───── Extracted records ─────

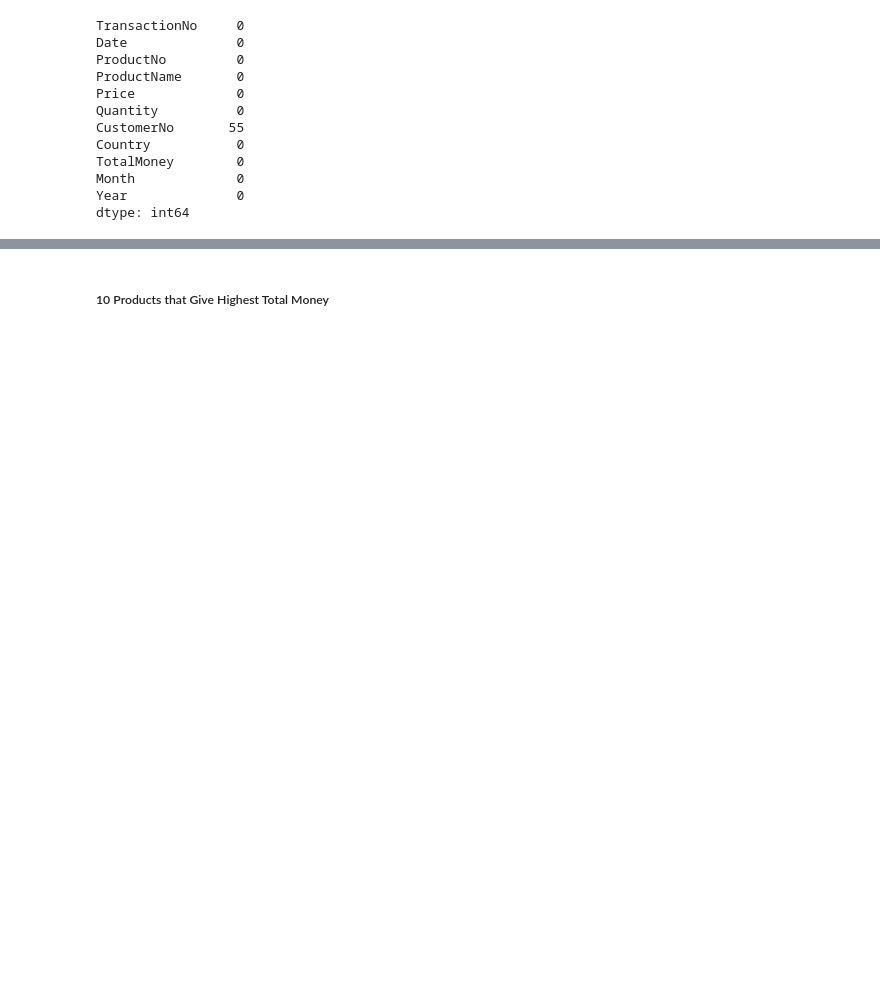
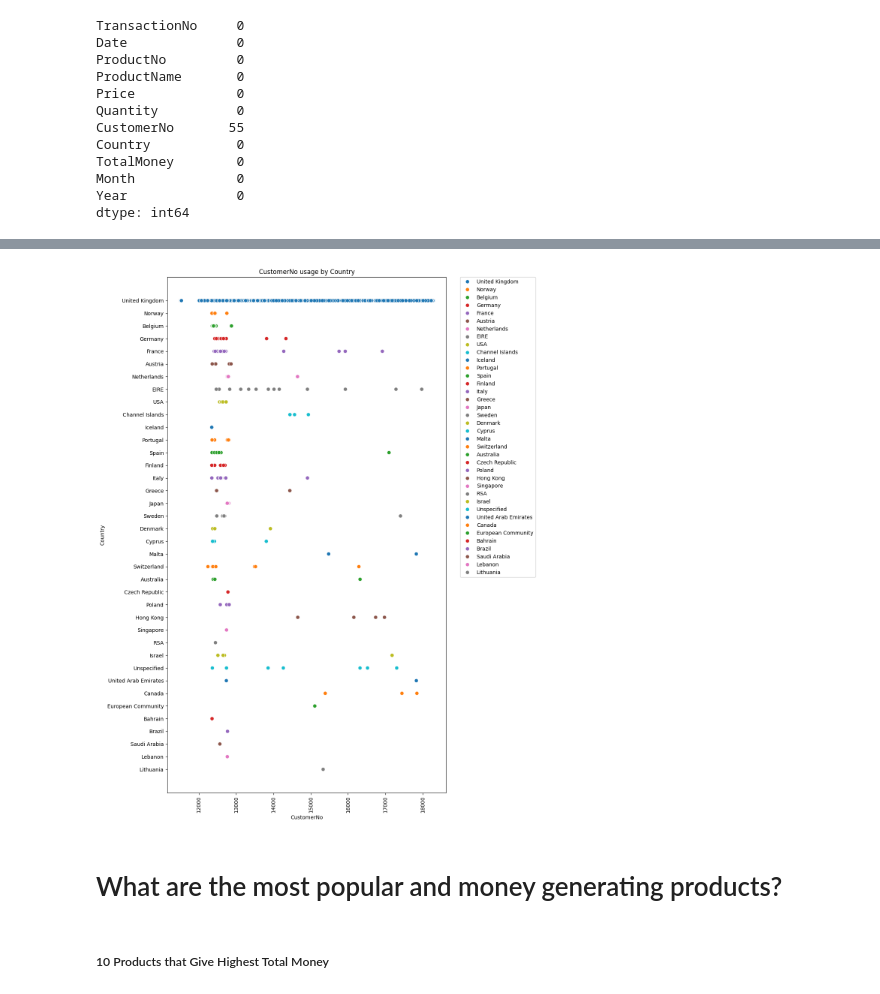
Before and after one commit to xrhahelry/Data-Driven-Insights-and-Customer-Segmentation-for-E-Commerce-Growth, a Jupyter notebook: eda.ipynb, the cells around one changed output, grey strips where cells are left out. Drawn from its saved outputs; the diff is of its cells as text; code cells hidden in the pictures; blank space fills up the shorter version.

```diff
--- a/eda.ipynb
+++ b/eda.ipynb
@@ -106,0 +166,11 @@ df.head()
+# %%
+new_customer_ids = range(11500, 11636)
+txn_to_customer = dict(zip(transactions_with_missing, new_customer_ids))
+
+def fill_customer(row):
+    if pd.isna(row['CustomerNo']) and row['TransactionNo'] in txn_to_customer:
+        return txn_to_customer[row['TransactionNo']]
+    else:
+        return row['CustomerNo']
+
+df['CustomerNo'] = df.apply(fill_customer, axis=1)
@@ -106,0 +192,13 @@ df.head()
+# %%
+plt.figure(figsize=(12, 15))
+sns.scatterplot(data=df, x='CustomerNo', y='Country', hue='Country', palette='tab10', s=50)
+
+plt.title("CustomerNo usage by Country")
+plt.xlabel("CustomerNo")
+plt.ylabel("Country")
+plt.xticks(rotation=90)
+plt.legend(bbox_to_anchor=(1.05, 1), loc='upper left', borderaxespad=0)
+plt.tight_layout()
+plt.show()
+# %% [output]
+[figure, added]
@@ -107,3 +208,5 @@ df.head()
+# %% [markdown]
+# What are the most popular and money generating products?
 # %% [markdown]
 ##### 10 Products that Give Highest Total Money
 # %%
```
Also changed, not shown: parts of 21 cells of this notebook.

─────

[To do]
Look for the word "CustomerNo" in the data, then return every line that contains it.

[Written answer]
+    if pd.isna(row['CustomerNo']) and row['TransactionNo'] in txn_to_customer:
+        return row['CustomerNo']
+df['CustomerNo'] = df.apply(fill_customer, axis=1)
+sns.scatterplot(data=df, x='CustomerNo', y='Country', hue='Country', palette='tab10', s=50)
+plt.title("CustomerNo usage by Country")
+plt.xlabel("CustomerNo")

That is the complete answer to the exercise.